> **What the task requires**
For the listing below, report all lines that hold the word "cells".

-- Exercise inputs follows --

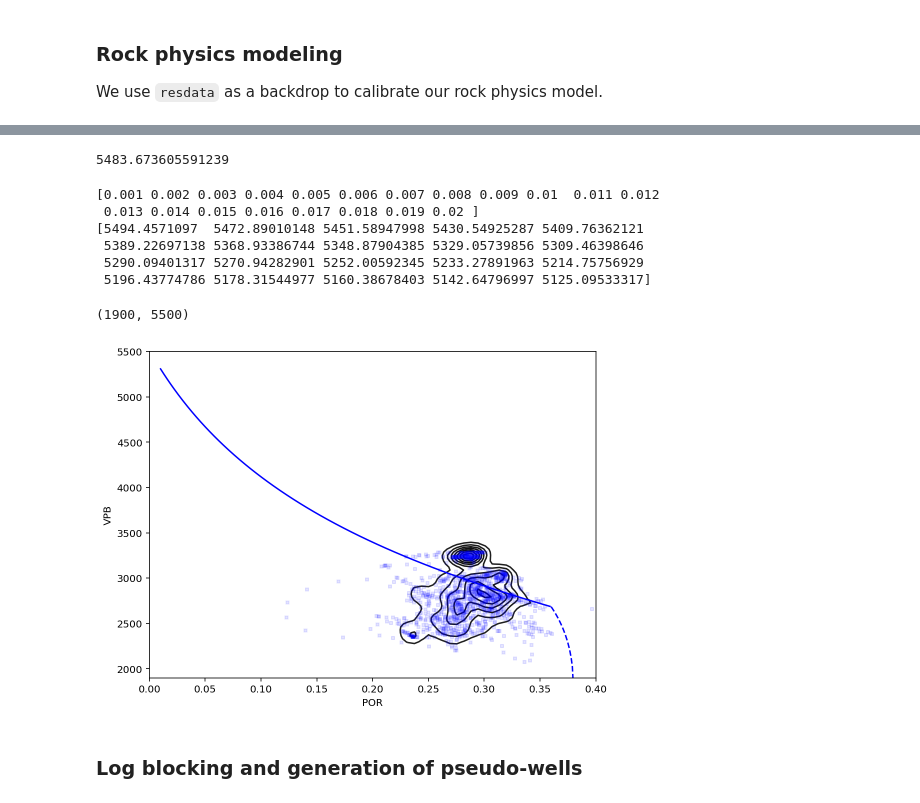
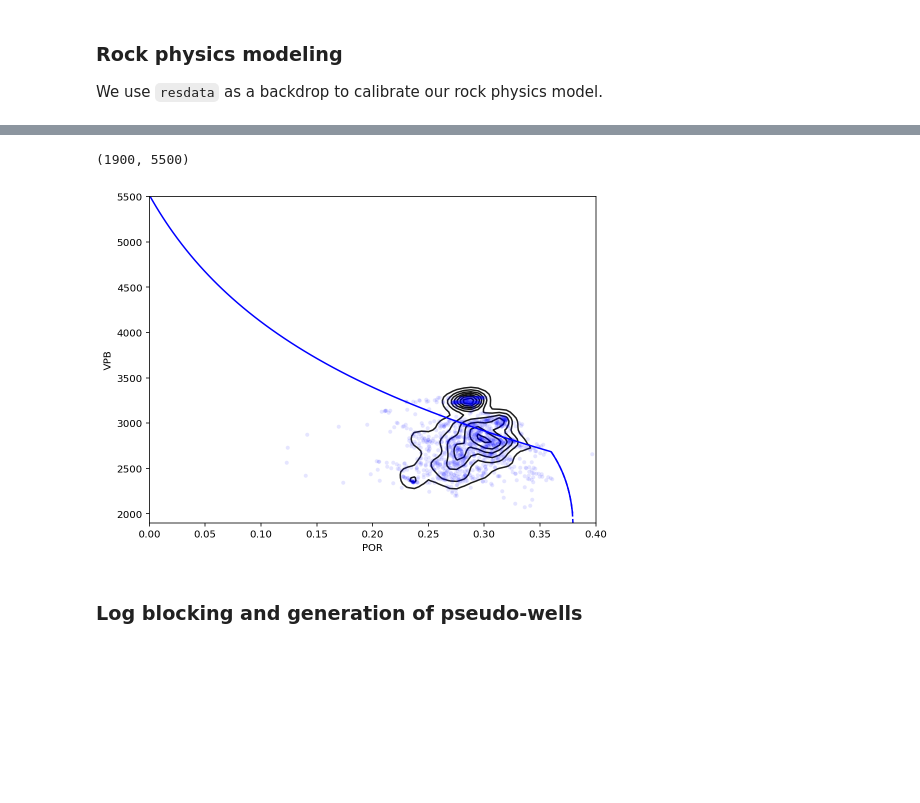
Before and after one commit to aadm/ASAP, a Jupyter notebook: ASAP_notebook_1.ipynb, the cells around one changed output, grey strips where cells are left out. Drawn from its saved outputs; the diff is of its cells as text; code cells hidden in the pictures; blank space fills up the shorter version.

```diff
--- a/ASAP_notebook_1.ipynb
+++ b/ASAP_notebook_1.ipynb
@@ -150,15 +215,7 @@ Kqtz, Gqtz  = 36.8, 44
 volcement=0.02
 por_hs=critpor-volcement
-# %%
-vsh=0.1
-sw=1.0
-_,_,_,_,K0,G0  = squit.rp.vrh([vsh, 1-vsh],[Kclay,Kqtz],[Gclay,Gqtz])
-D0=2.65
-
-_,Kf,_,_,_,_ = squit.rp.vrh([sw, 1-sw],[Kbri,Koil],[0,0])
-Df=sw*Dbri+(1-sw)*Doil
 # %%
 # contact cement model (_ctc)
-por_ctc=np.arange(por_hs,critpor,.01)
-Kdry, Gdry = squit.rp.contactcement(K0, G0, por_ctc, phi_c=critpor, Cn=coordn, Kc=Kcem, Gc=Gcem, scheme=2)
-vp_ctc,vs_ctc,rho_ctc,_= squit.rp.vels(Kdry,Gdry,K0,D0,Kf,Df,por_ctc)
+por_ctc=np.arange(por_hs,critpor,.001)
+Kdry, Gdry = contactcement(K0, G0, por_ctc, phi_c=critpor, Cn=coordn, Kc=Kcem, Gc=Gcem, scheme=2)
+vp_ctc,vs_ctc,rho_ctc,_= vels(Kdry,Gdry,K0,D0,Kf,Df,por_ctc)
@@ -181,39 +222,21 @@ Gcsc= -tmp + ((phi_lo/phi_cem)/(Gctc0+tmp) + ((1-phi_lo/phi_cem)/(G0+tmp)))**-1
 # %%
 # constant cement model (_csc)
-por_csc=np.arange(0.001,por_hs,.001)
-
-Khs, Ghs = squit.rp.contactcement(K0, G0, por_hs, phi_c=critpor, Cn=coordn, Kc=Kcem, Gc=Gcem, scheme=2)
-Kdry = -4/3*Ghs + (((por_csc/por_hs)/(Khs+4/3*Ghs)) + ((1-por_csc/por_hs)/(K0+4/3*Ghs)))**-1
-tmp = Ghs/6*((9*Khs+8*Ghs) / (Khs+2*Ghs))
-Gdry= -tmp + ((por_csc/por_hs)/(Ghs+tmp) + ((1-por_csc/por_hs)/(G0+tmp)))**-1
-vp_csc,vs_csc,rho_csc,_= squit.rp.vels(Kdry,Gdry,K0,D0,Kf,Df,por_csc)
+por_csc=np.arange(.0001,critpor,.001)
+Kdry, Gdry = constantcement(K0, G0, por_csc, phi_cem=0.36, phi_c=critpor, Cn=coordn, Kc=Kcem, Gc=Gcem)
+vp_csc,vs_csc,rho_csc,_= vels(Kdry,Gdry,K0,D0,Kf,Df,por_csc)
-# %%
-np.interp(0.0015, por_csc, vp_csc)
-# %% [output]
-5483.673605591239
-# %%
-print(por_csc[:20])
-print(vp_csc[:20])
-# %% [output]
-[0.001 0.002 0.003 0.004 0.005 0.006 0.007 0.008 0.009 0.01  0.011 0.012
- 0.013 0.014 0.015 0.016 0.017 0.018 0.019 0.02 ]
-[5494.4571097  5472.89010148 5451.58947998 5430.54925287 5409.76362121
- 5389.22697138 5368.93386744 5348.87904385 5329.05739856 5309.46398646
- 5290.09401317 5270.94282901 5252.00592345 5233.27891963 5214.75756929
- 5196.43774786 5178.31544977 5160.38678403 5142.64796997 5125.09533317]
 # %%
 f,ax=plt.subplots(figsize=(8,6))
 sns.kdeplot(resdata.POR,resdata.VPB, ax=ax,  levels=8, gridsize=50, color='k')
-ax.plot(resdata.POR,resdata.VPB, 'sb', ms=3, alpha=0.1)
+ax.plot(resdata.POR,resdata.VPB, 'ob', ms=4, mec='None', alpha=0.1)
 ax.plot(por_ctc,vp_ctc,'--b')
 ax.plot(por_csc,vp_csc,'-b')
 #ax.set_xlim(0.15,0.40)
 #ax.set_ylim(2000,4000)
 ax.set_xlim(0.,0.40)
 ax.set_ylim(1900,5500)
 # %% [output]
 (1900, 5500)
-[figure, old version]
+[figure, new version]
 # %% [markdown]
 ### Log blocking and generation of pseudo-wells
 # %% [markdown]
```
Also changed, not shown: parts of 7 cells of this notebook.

-- Exercise inputs concluded --
-- Exercise inputs follows --

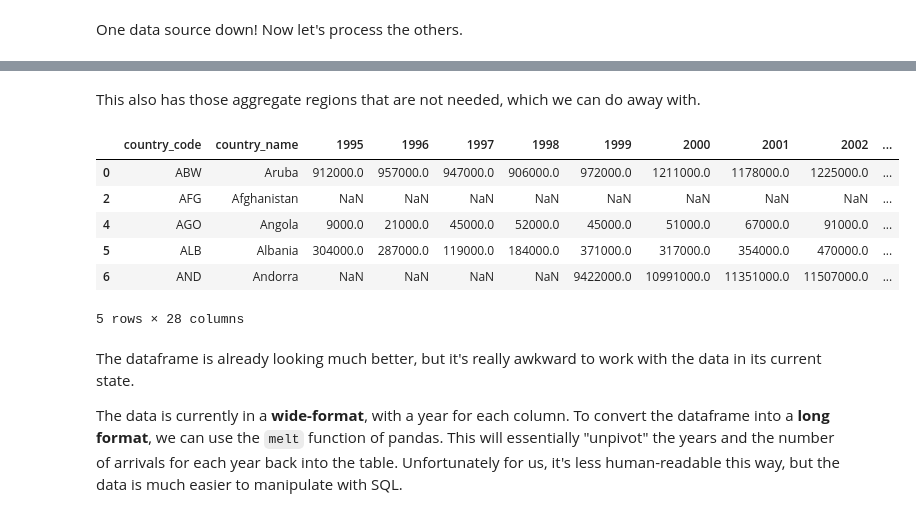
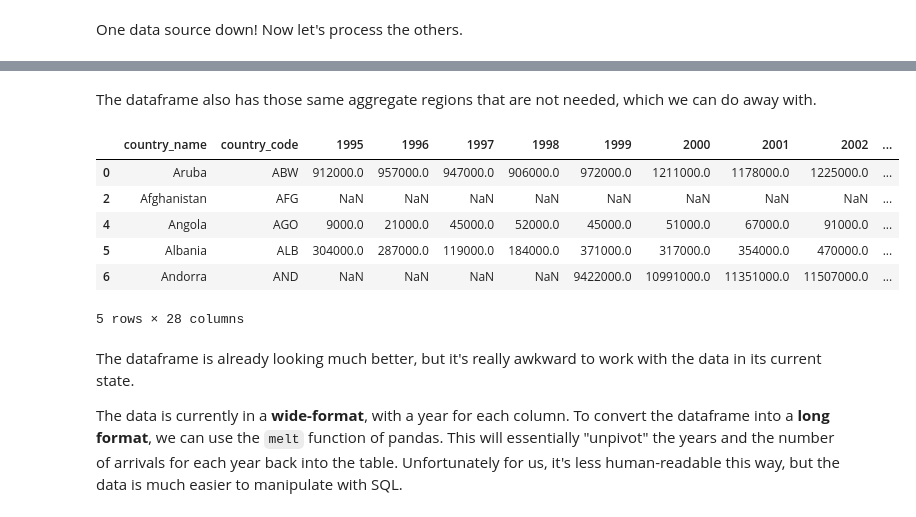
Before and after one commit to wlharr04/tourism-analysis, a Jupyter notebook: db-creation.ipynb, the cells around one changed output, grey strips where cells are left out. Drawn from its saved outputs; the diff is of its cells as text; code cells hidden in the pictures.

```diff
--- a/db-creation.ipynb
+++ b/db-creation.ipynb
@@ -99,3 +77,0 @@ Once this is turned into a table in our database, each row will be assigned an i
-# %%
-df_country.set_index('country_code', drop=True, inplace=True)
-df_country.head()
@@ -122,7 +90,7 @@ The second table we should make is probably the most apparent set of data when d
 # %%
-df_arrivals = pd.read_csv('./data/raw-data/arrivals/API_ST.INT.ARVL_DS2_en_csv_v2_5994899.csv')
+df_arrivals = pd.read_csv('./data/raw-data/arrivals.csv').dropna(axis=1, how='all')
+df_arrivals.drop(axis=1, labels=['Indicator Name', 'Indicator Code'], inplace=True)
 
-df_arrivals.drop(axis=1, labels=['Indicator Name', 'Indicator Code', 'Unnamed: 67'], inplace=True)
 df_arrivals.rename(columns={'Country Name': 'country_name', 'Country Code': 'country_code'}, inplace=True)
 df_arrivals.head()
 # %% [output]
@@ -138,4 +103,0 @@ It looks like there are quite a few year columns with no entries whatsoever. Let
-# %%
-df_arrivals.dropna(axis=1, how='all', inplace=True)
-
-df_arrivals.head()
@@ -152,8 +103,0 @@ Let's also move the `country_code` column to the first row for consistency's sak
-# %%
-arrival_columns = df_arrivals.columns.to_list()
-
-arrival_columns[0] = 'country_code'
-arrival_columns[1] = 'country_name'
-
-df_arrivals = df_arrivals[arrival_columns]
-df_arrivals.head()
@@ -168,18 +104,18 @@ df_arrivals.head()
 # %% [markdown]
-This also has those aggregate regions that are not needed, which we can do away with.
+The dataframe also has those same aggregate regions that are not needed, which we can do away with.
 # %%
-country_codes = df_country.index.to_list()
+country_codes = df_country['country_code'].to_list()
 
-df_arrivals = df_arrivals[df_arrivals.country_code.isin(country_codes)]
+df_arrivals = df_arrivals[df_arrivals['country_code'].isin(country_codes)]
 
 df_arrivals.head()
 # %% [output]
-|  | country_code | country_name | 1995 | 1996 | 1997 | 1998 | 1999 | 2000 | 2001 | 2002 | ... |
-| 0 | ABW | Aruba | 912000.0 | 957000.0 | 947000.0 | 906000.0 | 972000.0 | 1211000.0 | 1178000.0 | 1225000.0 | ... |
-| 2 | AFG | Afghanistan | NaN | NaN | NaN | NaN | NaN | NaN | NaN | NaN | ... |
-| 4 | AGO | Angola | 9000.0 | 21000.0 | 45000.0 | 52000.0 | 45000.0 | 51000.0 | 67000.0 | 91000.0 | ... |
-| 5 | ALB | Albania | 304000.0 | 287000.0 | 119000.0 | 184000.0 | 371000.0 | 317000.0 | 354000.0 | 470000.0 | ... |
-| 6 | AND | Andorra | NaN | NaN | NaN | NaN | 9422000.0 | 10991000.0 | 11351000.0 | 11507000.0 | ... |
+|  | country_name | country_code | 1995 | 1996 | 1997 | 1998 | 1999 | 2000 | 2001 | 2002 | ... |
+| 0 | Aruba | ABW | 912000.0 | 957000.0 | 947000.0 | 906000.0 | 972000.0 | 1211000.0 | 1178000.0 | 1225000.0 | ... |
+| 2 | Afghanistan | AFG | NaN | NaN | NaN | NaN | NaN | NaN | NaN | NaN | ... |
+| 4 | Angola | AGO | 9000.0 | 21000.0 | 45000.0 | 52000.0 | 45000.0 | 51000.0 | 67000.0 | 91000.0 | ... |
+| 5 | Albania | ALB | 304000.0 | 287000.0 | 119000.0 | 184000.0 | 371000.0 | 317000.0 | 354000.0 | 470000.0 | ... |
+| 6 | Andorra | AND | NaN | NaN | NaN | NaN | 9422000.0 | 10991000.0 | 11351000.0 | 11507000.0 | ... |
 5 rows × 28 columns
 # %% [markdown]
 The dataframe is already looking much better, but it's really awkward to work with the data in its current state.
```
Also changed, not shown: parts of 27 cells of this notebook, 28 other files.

-- Exercise inputs concluded --
-- Exercise inputs follows --

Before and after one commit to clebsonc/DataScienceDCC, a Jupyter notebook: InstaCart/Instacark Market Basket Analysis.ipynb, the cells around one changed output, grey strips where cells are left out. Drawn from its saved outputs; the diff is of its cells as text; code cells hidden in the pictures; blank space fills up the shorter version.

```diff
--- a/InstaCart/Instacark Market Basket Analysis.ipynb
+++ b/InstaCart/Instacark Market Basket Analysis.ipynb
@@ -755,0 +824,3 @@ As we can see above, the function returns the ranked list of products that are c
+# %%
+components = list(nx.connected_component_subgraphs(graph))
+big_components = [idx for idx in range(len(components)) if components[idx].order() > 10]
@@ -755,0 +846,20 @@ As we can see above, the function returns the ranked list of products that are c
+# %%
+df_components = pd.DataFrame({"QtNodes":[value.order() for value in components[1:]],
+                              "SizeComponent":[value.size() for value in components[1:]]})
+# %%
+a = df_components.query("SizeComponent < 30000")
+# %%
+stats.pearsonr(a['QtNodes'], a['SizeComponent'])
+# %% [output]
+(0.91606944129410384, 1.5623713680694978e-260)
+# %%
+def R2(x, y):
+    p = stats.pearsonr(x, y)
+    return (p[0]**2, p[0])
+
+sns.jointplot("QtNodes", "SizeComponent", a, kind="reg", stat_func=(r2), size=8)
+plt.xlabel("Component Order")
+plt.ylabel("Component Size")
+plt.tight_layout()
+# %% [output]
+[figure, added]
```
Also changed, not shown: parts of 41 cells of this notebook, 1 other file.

-- Exercise inputs concluded --

> **Problem solution**
Before and after one commit to aadm/ASAP, a Jupyter notebook: ASAP_notebook_1.ipynb, the cells around one changed output, grey strips where cells are left out. Drawn from its saved outputs; the diff is of its cells as text; code cells hidden in the pictures; blank space fills up the shorter version.
Also changed, not shown: parts of 7 cells of this notebook.
Before and after one commit to wlharr04/tourism-analysis, a Jupyter notebook: db-creation.ipynb, the cells around one changed output, grey strips where cells are left out. Drawn from its saved outputs; the diff is of its cells as text; code cells hidden in the pictures.
Also changed, not shown: parts of 27 cells of this notebook, 28 other files.
Before and after one commit to clebsonc/DataScienceDCC, a Jupyter notebook: InstaCart/Instacark Market Basket Analysis.ipynb, the cells around one changed output, grey strips where cells are left out. Drawn from its saved outputs; the diff is of its cells as text; code cells hidden in the pictures; blank space fills up the shorter version.
Also changed, not shown: parts of 41 cells of this notebook, 1 other file.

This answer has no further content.